[Collected data entries]
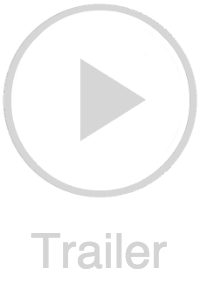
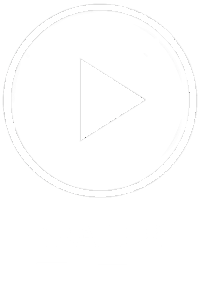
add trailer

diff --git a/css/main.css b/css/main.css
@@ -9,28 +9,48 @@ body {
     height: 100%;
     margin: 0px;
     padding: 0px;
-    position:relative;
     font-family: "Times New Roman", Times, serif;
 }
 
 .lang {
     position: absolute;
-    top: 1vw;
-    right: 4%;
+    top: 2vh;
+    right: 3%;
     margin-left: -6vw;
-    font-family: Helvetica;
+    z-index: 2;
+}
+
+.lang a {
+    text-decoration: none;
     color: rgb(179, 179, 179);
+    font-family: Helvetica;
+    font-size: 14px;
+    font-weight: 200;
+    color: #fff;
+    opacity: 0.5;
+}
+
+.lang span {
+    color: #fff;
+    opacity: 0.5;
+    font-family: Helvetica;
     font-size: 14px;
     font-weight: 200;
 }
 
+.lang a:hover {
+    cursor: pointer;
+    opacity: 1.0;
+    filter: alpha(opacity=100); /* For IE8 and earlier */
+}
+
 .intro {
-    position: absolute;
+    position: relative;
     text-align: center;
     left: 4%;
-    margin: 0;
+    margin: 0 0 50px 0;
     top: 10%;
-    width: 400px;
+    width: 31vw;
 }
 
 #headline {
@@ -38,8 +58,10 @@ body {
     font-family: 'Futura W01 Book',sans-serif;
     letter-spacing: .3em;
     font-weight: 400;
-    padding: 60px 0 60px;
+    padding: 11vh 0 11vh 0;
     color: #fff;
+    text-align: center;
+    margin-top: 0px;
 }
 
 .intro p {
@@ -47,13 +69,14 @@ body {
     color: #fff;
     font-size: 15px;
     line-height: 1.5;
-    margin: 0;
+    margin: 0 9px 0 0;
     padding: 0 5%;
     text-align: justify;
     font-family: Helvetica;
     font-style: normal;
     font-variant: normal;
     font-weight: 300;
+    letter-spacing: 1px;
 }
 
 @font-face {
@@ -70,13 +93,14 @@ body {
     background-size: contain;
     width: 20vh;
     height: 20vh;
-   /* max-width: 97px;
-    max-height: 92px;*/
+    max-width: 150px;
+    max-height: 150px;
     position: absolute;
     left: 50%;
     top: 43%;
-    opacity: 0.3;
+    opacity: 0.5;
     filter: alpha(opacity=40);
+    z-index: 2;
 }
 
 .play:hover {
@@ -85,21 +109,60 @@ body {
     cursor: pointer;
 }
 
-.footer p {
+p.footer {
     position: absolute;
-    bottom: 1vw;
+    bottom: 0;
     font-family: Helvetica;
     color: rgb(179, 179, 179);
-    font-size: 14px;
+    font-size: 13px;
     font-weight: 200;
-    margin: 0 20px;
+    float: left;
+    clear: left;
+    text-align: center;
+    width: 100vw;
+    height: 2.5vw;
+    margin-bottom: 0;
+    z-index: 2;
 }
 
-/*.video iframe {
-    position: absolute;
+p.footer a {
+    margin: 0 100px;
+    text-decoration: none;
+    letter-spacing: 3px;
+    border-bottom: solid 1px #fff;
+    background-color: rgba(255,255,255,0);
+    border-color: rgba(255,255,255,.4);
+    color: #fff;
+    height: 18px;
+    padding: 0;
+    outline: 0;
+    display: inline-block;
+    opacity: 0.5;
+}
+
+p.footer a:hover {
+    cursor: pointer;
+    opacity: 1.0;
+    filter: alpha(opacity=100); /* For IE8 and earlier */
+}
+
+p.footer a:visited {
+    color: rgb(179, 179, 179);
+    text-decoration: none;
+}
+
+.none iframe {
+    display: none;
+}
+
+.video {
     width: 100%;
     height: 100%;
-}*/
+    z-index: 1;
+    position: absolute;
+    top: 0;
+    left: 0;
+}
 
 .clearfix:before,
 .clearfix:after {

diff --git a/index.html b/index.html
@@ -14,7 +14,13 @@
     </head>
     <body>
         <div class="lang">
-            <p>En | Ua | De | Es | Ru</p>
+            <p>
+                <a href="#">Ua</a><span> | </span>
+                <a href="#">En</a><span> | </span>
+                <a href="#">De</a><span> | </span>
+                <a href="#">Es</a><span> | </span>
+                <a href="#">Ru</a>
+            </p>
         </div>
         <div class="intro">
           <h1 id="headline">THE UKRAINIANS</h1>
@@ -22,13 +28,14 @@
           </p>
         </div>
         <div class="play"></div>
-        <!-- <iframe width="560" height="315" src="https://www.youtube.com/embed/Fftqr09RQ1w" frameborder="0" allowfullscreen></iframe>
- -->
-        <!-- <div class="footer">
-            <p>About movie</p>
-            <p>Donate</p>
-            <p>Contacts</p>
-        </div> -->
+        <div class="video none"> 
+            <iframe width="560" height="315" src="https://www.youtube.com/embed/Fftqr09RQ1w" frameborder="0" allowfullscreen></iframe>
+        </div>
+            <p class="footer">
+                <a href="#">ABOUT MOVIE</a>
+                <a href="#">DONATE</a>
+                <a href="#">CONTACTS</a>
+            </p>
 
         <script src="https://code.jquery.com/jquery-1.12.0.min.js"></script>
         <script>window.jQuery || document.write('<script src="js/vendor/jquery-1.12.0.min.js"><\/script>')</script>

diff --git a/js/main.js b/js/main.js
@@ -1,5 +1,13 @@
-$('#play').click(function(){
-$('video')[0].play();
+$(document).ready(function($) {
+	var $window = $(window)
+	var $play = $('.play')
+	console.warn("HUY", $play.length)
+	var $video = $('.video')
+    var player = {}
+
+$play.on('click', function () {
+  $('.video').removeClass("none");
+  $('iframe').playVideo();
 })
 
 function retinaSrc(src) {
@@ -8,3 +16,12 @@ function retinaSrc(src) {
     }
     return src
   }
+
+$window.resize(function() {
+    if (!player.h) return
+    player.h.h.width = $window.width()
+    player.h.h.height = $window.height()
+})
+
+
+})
...
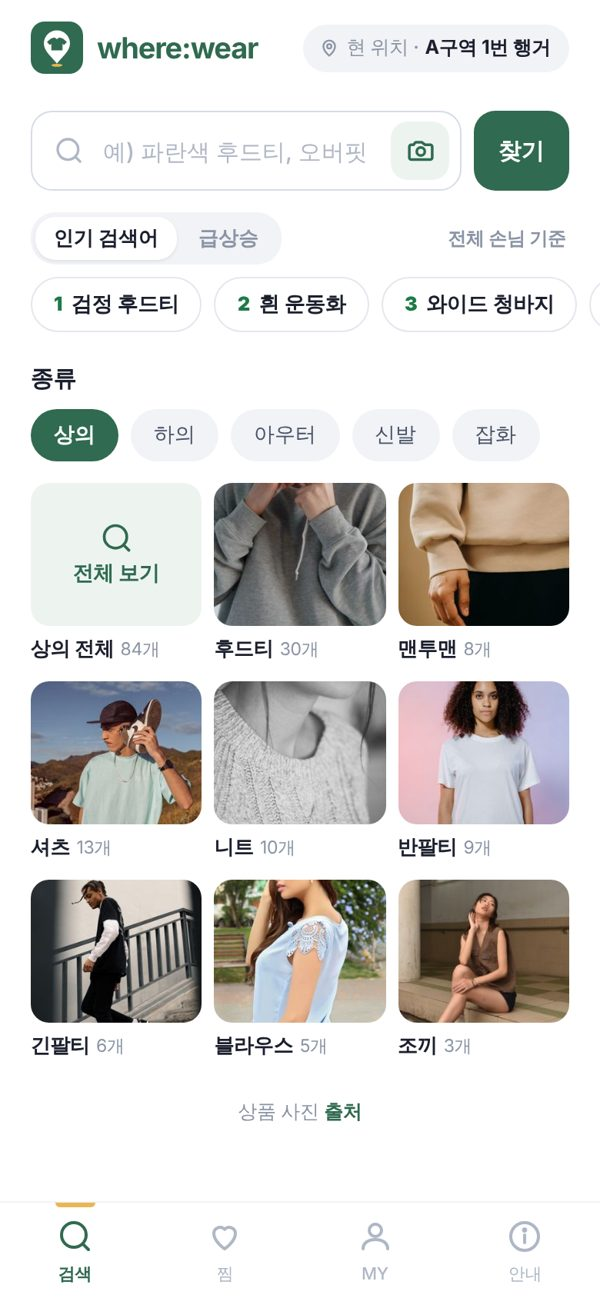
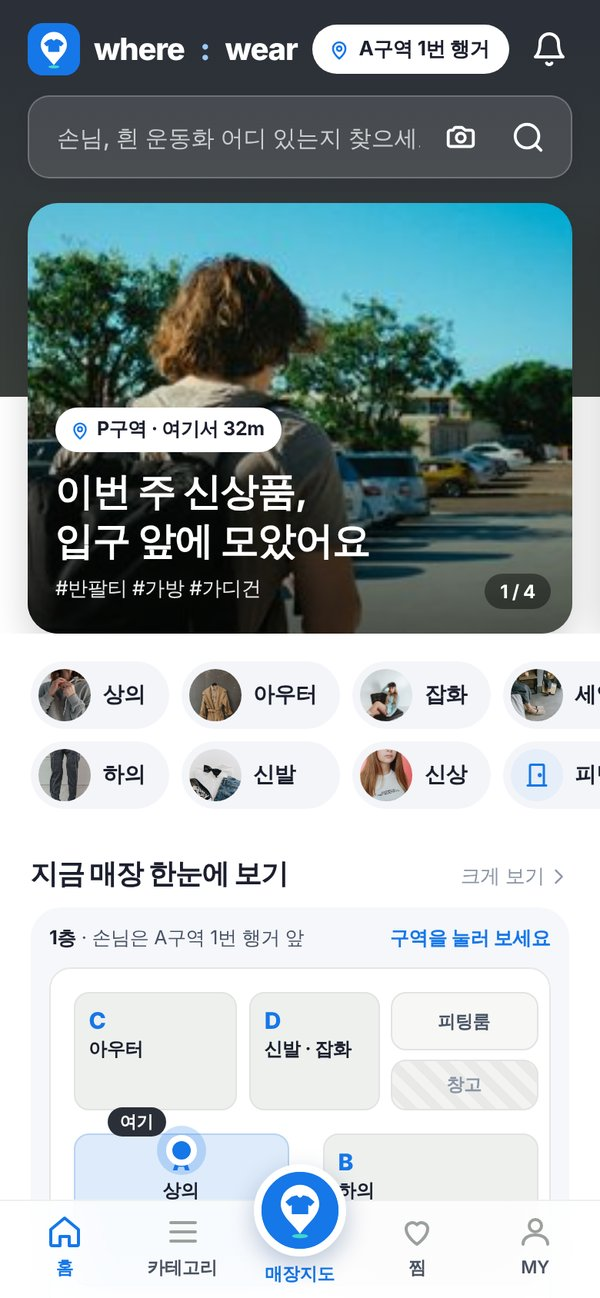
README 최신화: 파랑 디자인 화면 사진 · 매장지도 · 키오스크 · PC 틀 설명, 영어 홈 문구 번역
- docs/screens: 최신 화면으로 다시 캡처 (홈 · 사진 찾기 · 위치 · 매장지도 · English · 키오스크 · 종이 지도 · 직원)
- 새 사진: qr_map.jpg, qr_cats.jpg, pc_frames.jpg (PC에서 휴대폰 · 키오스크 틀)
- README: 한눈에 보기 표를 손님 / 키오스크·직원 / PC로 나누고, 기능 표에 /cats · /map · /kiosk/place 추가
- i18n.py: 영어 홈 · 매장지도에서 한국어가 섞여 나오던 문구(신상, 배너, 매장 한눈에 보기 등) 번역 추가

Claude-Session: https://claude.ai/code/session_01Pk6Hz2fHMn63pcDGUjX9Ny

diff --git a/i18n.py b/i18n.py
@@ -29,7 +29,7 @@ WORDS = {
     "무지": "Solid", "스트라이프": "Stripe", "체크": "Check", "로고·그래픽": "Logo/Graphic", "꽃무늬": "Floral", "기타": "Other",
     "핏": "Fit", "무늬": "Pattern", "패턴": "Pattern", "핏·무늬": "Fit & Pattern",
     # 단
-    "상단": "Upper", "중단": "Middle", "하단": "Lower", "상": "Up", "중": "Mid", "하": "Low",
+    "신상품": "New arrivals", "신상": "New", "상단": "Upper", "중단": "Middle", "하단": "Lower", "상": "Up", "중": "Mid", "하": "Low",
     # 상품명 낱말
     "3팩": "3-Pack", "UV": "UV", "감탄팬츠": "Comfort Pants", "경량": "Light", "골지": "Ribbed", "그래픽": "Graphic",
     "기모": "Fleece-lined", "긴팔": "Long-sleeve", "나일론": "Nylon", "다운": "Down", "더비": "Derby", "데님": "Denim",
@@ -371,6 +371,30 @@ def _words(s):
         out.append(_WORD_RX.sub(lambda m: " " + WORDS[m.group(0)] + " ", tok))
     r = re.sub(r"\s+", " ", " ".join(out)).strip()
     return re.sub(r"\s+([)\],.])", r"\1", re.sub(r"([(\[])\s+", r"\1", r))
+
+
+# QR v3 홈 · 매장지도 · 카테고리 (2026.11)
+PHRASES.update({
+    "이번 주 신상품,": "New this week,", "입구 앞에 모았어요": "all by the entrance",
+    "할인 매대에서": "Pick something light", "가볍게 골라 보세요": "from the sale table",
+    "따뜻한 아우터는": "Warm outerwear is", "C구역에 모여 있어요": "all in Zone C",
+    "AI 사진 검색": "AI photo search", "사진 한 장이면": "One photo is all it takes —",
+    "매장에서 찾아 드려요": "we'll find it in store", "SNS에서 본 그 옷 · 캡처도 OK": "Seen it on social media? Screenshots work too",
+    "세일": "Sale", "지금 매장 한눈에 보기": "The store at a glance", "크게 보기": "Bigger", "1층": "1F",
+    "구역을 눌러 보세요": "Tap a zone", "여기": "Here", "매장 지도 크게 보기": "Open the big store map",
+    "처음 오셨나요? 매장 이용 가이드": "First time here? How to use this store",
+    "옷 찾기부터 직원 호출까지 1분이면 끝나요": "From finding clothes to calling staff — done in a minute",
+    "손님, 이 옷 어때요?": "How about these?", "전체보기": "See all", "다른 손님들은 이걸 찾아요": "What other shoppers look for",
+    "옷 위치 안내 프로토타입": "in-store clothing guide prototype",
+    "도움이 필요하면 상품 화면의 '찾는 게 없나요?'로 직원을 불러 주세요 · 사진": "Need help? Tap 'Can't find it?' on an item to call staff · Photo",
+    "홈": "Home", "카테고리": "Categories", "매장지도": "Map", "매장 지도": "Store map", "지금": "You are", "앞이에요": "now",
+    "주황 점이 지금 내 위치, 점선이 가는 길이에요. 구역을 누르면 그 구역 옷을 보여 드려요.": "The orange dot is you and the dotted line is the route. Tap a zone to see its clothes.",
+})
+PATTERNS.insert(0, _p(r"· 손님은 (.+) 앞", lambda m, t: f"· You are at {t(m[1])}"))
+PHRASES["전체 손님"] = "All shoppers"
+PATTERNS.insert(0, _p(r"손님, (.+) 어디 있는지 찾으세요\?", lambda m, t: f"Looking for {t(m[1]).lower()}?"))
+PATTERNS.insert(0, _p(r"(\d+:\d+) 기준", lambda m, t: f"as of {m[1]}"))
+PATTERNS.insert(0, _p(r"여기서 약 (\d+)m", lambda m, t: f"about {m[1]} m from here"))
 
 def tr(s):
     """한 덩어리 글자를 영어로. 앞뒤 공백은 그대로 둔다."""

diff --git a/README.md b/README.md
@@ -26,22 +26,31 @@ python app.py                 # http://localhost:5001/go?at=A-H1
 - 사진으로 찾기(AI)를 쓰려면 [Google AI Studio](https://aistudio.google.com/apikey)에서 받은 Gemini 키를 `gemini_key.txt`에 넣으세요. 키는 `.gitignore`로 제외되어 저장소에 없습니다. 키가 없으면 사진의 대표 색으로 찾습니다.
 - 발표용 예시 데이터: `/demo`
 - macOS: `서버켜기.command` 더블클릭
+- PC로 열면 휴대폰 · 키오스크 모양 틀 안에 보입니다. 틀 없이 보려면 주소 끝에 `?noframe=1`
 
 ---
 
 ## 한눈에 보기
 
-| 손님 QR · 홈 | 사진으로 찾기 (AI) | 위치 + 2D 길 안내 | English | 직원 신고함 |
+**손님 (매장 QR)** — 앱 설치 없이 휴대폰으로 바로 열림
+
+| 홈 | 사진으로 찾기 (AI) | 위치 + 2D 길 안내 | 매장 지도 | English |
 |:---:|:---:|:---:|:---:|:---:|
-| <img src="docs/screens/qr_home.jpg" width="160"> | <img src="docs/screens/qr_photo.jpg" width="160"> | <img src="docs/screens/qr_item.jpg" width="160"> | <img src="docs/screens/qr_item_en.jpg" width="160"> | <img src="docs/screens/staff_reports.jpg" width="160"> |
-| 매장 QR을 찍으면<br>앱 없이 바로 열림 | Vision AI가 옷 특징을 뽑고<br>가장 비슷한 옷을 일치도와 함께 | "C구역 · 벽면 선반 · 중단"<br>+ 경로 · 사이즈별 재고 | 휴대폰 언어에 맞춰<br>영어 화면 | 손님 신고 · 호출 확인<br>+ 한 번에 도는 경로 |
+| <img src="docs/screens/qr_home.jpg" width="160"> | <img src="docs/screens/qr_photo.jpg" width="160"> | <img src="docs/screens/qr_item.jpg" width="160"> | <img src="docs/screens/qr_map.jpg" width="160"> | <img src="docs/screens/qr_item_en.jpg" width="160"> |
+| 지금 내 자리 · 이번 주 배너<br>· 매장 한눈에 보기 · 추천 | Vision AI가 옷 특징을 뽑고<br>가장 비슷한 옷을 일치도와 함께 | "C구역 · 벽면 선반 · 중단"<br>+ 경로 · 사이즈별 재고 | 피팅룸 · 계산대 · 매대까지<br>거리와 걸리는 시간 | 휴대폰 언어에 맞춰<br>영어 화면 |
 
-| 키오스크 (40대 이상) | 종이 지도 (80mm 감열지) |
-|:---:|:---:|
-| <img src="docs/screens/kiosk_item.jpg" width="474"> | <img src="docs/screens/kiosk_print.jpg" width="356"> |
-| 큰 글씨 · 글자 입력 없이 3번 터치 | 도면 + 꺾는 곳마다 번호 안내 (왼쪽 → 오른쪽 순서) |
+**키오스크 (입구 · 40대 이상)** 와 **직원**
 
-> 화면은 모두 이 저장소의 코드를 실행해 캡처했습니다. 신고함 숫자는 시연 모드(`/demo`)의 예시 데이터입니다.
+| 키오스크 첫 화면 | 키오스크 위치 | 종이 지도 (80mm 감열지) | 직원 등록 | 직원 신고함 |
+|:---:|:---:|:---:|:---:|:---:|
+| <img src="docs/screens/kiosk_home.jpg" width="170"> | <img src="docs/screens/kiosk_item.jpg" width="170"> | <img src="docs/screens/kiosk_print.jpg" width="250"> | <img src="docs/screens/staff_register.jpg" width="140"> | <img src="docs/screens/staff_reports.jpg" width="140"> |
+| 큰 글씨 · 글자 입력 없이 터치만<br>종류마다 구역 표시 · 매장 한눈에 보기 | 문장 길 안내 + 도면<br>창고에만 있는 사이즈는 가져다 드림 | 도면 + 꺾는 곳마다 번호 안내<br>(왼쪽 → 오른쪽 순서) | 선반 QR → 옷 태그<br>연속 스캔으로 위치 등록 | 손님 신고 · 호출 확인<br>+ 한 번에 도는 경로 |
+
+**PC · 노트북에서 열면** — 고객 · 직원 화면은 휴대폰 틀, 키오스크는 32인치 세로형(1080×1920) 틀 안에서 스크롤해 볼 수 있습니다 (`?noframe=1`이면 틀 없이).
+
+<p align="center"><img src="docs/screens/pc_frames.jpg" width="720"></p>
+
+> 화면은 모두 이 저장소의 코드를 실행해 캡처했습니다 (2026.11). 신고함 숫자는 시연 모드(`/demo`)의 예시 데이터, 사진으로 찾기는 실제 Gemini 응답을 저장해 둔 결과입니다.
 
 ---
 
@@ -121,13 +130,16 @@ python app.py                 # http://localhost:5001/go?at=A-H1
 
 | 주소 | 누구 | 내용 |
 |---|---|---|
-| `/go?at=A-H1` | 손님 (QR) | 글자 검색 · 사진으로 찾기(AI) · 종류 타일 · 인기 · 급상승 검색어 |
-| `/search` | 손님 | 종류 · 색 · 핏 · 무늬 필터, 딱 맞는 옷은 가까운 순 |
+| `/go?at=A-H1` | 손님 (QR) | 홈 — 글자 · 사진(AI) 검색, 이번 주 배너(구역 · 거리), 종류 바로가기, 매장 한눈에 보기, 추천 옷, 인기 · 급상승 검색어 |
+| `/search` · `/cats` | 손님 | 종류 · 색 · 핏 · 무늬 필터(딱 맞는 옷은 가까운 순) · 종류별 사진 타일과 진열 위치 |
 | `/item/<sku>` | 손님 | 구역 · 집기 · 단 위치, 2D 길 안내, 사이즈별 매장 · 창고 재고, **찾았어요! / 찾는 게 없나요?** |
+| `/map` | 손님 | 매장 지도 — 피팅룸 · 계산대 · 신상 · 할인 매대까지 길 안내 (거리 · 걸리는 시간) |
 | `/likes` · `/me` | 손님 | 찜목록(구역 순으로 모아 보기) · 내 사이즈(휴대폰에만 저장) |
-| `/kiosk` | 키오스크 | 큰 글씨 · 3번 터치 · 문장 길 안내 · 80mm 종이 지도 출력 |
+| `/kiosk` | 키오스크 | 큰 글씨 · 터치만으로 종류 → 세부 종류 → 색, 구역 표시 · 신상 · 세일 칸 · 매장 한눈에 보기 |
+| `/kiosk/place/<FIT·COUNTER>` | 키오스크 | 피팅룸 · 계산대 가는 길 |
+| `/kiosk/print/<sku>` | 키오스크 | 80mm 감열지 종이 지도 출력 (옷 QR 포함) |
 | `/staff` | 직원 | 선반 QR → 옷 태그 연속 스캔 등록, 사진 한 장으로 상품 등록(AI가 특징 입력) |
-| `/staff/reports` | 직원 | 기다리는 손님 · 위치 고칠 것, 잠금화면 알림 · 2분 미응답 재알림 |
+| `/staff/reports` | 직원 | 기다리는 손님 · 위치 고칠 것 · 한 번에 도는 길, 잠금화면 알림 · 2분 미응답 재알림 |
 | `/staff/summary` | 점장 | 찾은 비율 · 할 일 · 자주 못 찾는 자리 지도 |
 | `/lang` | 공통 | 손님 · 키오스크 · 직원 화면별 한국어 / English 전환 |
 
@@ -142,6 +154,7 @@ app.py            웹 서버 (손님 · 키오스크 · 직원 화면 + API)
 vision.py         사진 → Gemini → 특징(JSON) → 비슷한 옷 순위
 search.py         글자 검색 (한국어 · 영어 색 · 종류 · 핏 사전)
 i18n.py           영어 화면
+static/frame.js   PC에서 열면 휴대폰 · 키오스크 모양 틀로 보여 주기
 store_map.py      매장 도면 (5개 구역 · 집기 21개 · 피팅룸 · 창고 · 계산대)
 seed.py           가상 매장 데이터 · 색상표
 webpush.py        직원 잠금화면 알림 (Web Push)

- _Exercise_: Across the records above, show each line containing the word "height".

- _Problem solution_:
     height: 100%;
     line-height: 1.5;
     height: 20vh;
-    max-height: 92px;*/
+    max-height: 150px;
+    height: 2.5vw;
+    height: 18px;
     height: 100%;
-        <!-- <iframe width="560" height="315" src="https://www.youtube.com/embed/Fftqr09RQ1w" frameborder="0" allowfullscreen></iframe>
+            <iframe width="560" height="315" src="https://www.youtube.com/embed/Fftqr09RQ1w" frameborder="0" allowfullscreen></iframe>
+    player.h.h.height = $window.height()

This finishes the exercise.